--- GIVEN RECORDS Enclosed Below ---

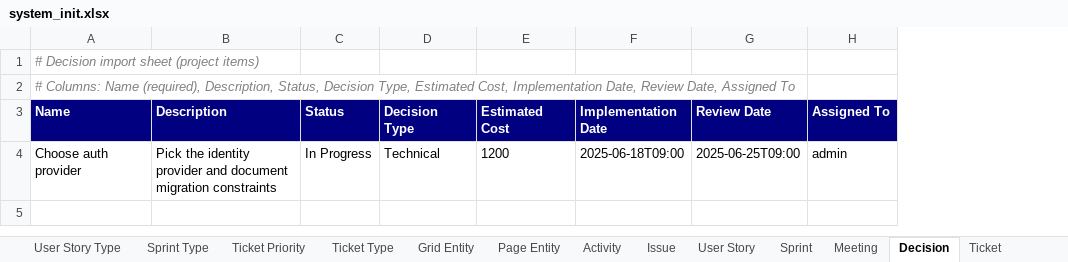
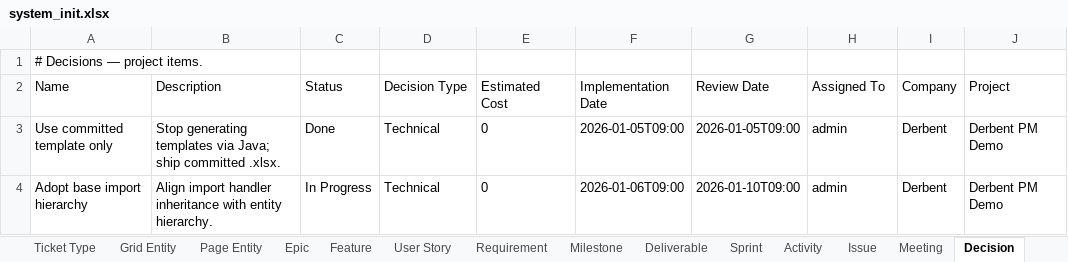
Before and after one commit to yalovali/derbent, an Excel workbook: src/main/resources/excel/system_init.xlsx, sheet Decision, drawn as a sheet; values as stored, in another font and other column widths than the file's, no borders; removed rows and columns are numbered as before the commit, all else as after; the diff names each change by its address in the sheet, - before the commit and + after, or states it on an @@ line.

```diff
--- a/src/main/resources/excel/system_init.xlsx (sheet Decision)
+++ b/src/main/resources/excel/system_init.xlsx (sheet Decision)
+sheet tab: Epic
+sheet tab: Feature
+sheet tab: Requirement
+sheet tab: Milestone
+sheet tab: Deliverable
@@ sheet tab order changed: Ticket Type | Grid Entity | Page Entity | Epic | Feature | User Story | Requirement | Milestone | Deliverable | Sprint | Activity | Issue | Meeting | Decision @@
+column I (Company), row 4: Derbent
+column J (Project), row 4: Derbent PM Demo
-A1 (Name): # Decision import sheet (project items)
+A1 (Name): # Decisions — project items.
@@ A1 italic: on → off, text colour: #808080 → black @@
-row 2: # Columns: Name (required), Description, Status, Decision Type, Estimated Cost, Implementation Date, Review Date, Assigned To
@@ A2:H2 fill: #000080 → none, bold: on → off, text colour: #FFFFFF → black @@
+row 3: Use committed template only | Stop generating templates via Java; ship committed .xlsx. | Done | Technical | 0 | 2026-01-05T09:00 | 2026-01-05T09:00 | admin | Derbent | Derbent PM Demo
-A4 (Name): Choose auth provider
+A4 (Name): Adopt base import hierarchy
-B4 (Description): Pick the identity provider and document migration constraints
+B4 (Description): Align import handler inheritance with entity hierarchy.
-E4 (Estimated Cost): 1200
+E4 (Estimated Cost): 0
-F4 (Implementation Date): 2025-06-18T09:00
+F4 (Implementation Date): 2026-01-06T09:00
-G4 (Review Date): 2025-06-25T09:00
+G4 (Review Date): 2026-01-10T09:00
```
Also changed, not shown: sheet Activity, sheet User Story, sheet Agile Parent Relation, sheet Page Entity, sheet Meeting, sheet Sprint, 17 more sheets, other sheet tabs, 10 other files.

--- End of Enclosed GIVEN RECORDS ---

# TASK STATEMENT
The lines above that hold the word "Type" are the ones to copy.

# OUTPUT OF THE EXERCISE
@@ sheet tab order changed: Ticket Type | Grid Entity | Page Entity | Epic | Feature | User Story | Requirement | Milestone | Deliverable | Sprint | Activity | Issue | Meeting | Decision @@
-row 2: # Columns: Name (required), Description, Status, Decision Type, Estimated Cost, Implementation Date, Review Date, Assigned To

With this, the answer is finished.